HIV Drug Lawsuit Signed Cases
Gilead HIV Treatment Litigation

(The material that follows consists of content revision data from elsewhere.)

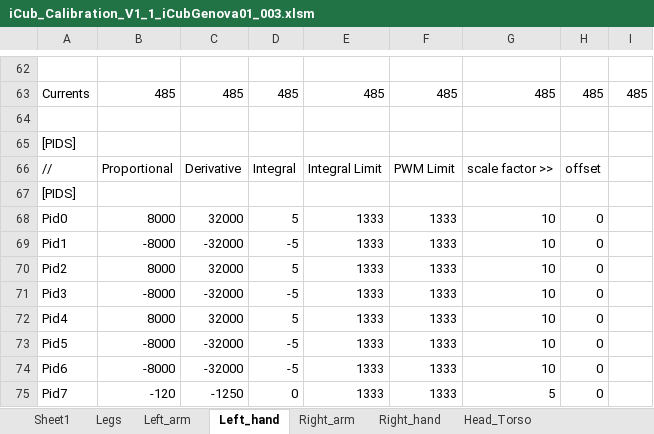
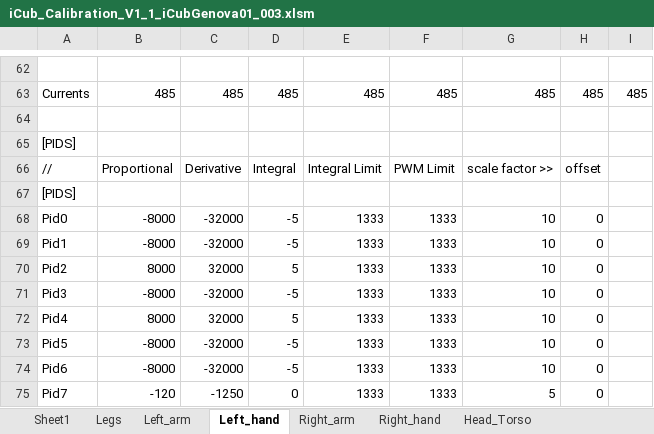
Before and after one commit to robotology/icub-main, an Excel workbook: app/iCubGenova01/conf/calibration/kinematics/iCub_Calibration_V1_1_iCubGenova01_003.xlsm, sheet Left_hand, drawn as a sheet; only a part is shown, gaps mark what is left out; values as stored, in another font and other column widths than the file's, no borders; the diff names each change by its address in the sheet, - before the commit and + after, or states it on an @@ line.

Commit message:
maggia: just update the PID values and nothing else hopefully
svn path=/trunk/iCub/; revision=4418

```diff
--- a/app/iCubGenova01/conf/calibration/kinematics/iCub_Calibration_V1_1_iCubGenova01_003.xlsm (sheet Left_hand)
+++ b/app/iCubGenova01/conf/calibration/kinematics/iCub_Calibration_V1_1_iCubGenova01_003.xlsm (sheet Left_hand)
-B68: 8000
+B68: -8000
-C68: 32000
+C68: -32000
-D68: 5
+D68: -5
```
Also changed, not shown: 13 other files.
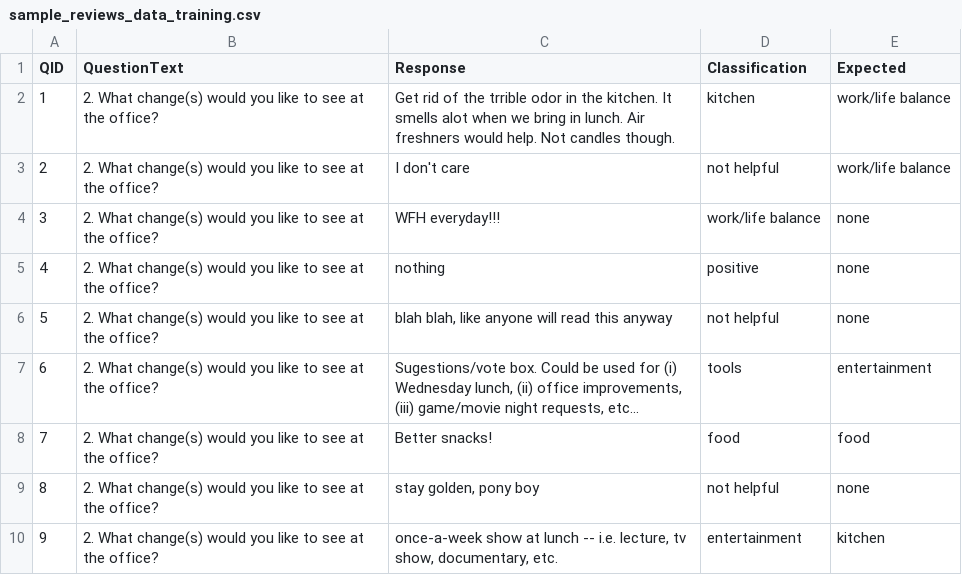
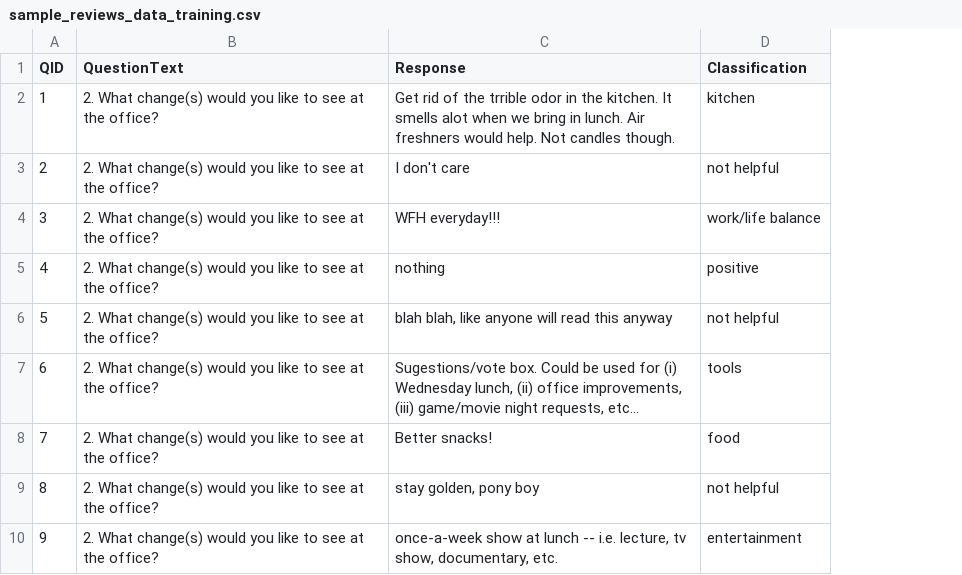
Before and after one commit to numenta-archive/nupic.fluent, a CSV file: data/sample_reviews/sample_reviews_data_training.csv, drawn as a sheet; only a part is shown; the diff names each change by its address in the sheet, - before the commit and + after, or states it on an @@ line.

Commit message:
functionality for multiple classifications, added expectation data, debugged Counter handling ties

```diff
--- a/data/sample_reviews/sample_reviews_data_training.csv
+++ b/data/sample_reviews/sample_reviews_data_training.csv
-column E (Expected), rows 2-10: work/life balance | work/life balance | none | none | none | entertainment | food | none | kitchen
```
Also changed, not shown: 5 other files.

More than a thousand of people who’ve been treated for HIV infection by medications made by US pharmaceutical company Gilead Sciences, Inc., are suing the company due to serious side effects they suffered. The company is accused of maximizing profits while preventing the release of a less toxic alternative that would caused less harm.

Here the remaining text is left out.